**Task to carry out**
Check each line of the entries below for the string "GitOps" and state how many lines have it, with no other text.
Data provided START
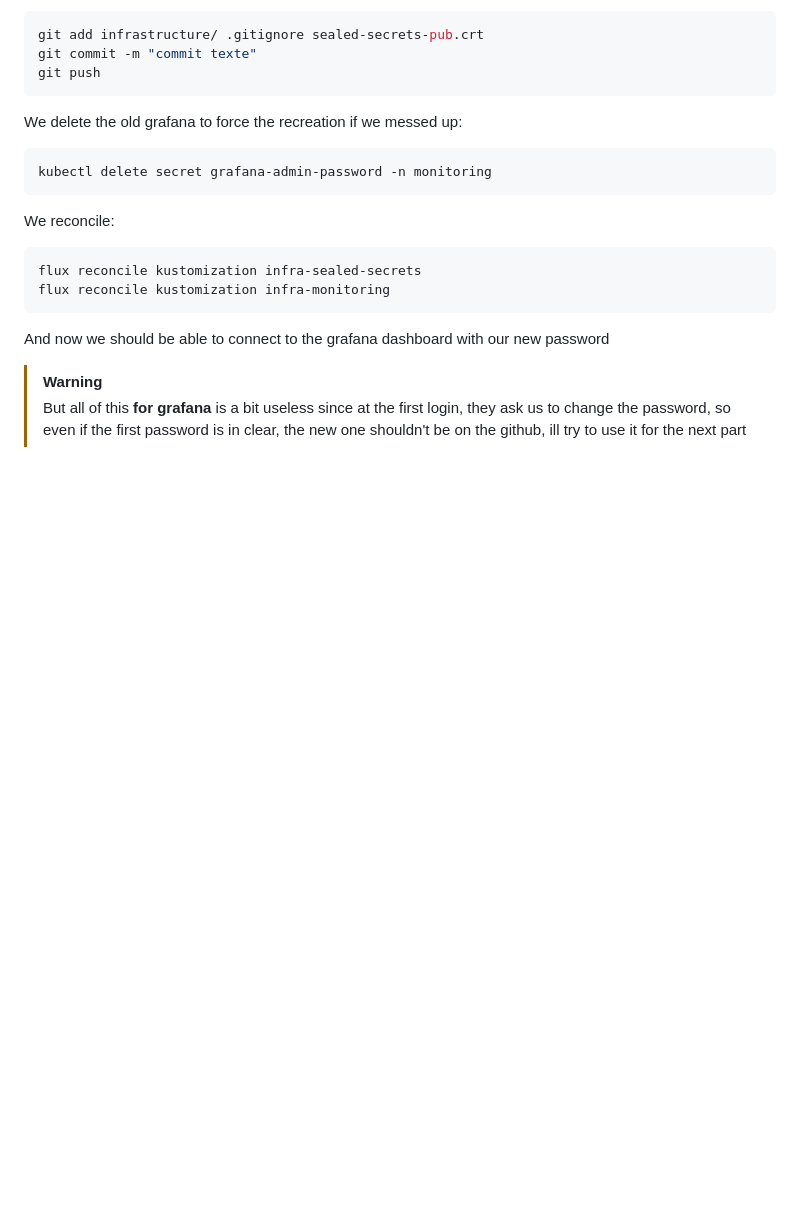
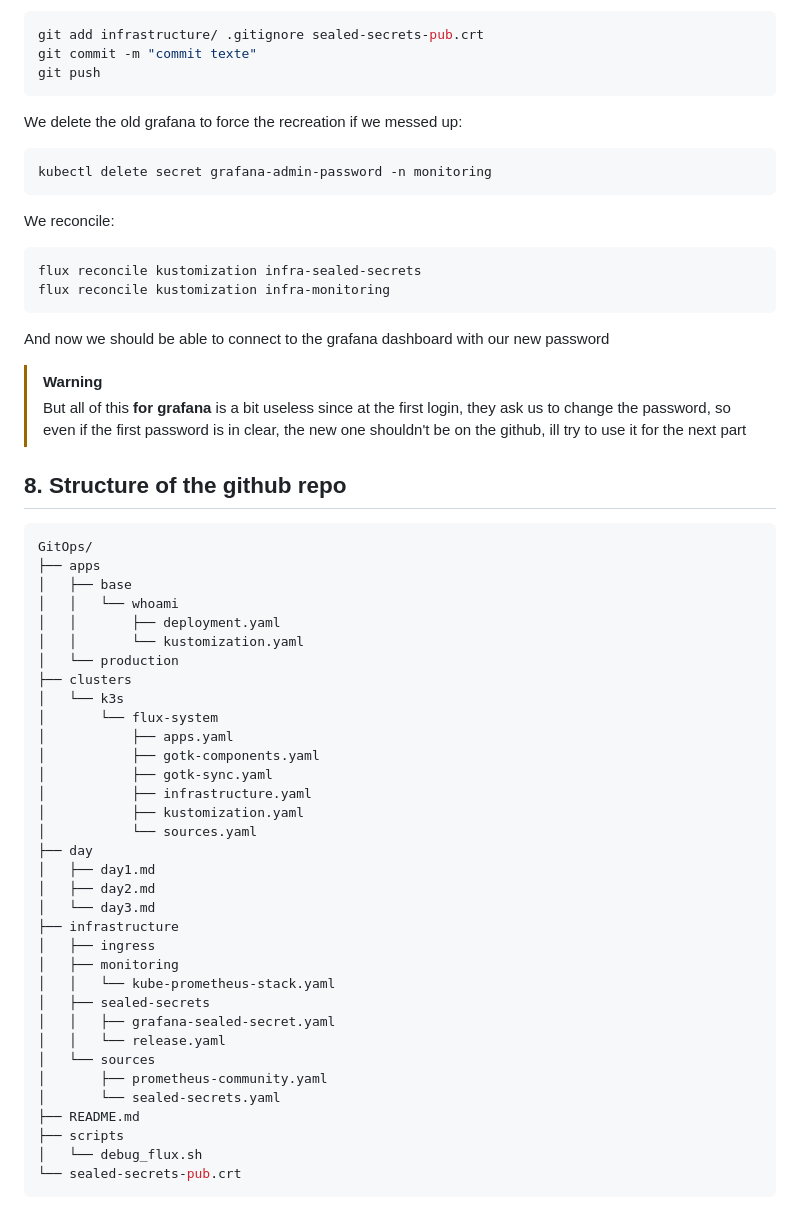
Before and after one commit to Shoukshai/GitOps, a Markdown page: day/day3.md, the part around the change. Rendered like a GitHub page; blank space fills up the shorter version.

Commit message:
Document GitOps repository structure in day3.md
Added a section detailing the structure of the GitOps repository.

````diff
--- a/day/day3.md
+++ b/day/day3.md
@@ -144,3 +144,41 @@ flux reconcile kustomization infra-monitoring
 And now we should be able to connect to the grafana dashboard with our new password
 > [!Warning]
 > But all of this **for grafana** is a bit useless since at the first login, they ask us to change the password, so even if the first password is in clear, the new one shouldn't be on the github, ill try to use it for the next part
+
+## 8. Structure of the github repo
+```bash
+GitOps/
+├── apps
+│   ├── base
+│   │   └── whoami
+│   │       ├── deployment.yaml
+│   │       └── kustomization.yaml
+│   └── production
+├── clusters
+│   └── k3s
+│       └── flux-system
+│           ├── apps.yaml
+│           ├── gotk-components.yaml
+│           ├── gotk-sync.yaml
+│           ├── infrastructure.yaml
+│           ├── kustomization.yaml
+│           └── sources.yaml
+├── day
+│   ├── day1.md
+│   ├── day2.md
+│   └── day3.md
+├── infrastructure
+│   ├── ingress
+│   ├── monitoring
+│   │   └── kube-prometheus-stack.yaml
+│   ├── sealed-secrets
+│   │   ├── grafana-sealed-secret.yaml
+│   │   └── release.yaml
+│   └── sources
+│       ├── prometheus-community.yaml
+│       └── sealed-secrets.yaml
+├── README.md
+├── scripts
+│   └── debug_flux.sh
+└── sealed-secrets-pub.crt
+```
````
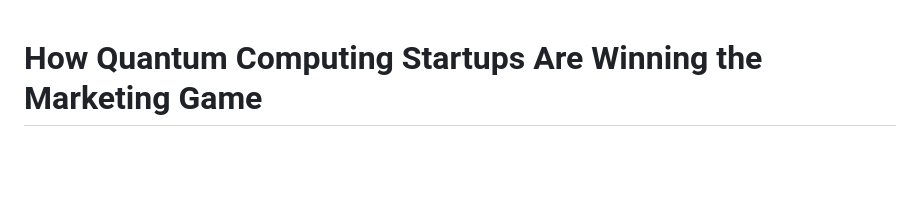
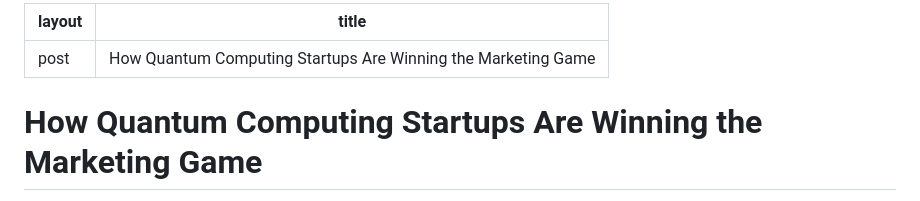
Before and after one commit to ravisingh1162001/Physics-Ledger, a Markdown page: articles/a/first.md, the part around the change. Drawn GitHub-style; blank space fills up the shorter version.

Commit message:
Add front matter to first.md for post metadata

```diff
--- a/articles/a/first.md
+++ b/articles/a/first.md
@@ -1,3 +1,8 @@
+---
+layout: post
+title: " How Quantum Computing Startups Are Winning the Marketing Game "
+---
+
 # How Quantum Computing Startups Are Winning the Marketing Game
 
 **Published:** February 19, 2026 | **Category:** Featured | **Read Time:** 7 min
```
Data provided END
Data provided START
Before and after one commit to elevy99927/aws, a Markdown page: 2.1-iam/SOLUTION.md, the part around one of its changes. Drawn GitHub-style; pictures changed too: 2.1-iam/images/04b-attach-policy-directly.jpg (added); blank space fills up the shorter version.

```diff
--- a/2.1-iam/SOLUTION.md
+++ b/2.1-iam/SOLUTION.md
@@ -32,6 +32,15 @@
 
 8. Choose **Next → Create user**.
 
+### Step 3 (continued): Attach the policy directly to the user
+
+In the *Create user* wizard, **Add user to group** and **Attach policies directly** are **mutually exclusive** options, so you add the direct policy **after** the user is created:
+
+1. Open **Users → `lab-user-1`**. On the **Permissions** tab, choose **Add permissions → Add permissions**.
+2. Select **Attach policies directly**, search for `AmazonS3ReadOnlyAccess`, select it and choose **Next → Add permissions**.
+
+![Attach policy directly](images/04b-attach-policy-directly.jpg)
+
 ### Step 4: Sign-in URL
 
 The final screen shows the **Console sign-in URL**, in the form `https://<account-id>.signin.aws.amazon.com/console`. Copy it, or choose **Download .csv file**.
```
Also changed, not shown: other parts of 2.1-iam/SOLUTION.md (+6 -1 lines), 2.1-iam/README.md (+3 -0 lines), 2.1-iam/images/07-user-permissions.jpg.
Data provided END
Data provided START
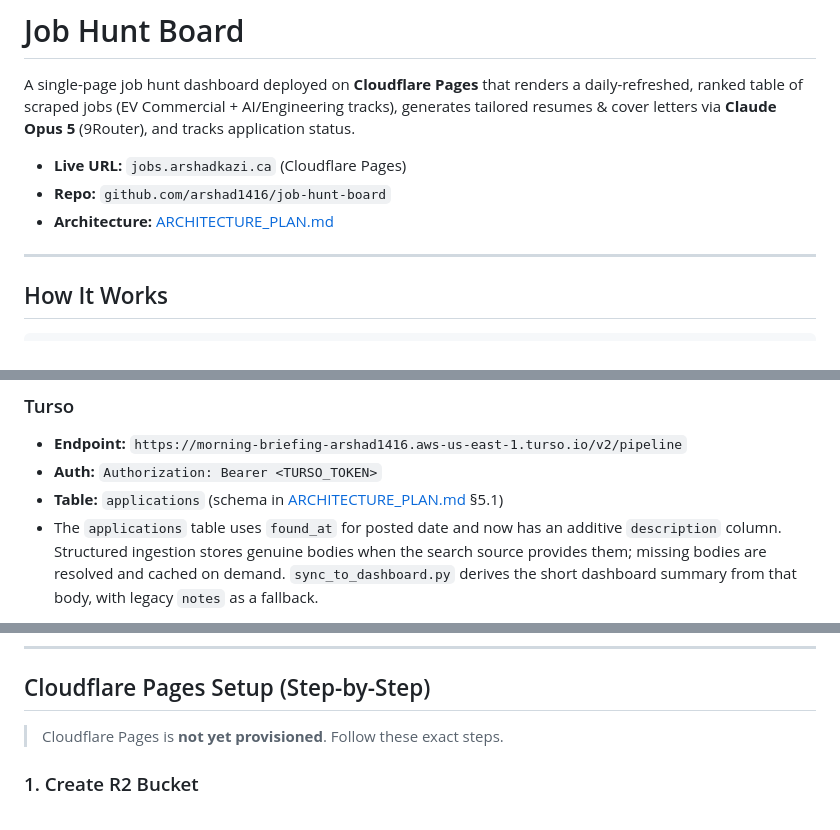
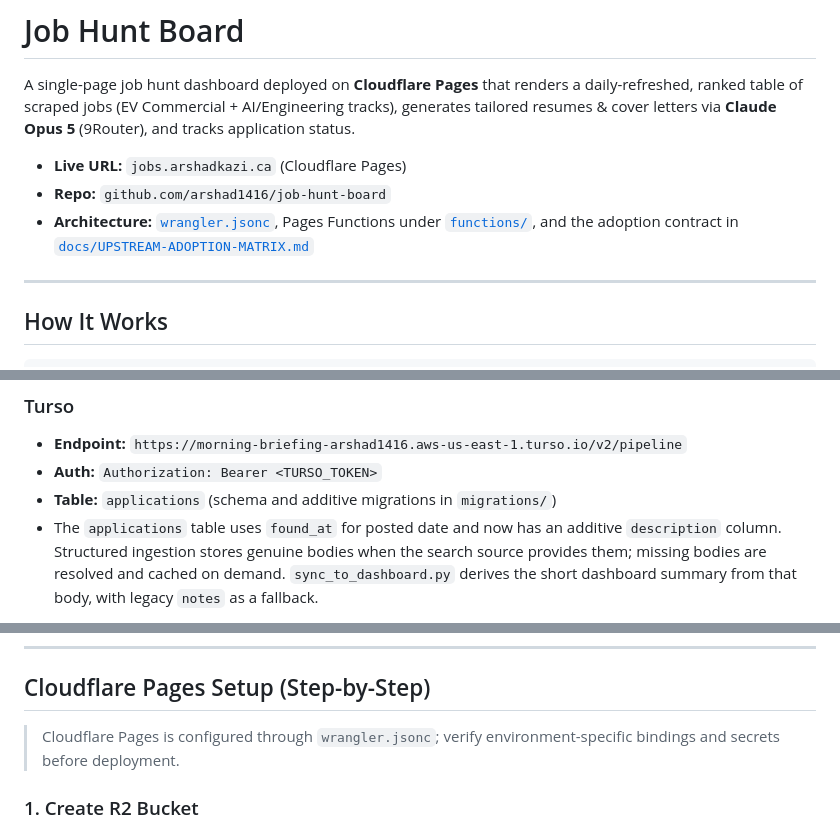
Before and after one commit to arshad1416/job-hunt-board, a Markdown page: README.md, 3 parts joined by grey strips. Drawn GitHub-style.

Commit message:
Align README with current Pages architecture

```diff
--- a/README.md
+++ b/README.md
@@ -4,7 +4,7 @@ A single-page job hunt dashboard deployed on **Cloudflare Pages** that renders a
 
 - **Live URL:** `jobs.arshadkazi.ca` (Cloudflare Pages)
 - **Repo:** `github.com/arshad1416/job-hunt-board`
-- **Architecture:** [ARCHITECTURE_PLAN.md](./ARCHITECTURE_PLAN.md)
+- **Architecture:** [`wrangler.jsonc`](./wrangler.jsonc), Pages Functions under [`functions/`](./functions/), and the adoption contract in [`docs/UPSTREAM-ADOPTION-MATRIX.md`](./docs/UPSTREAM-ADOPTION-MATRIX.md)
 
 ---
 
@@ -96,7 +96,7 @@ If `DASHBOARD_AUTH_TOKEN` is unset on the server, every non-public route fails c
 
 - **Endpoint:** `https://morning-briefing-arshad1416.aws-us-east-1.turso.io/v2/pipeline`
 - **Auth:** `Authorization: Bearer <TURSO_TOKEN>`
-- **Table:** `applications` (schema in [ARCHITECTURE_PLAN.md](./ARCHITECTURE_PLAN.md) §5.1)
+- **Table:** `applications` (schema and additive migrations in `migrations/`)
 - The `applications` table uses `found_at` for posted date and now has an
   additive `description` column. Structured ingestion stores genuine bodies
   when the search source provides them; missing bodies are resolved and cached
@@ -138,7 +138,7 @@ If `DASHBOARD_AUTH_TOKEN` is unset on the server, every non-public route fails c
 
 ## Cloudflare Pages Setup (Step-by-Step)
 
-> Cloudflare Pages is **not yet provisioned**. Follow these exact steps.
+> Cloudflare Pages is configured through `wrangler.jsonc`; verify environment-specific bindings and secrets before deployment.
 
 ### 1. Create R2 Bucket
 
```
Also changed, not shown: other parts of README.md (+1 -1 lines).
Data provided END
**Answer for the task**
4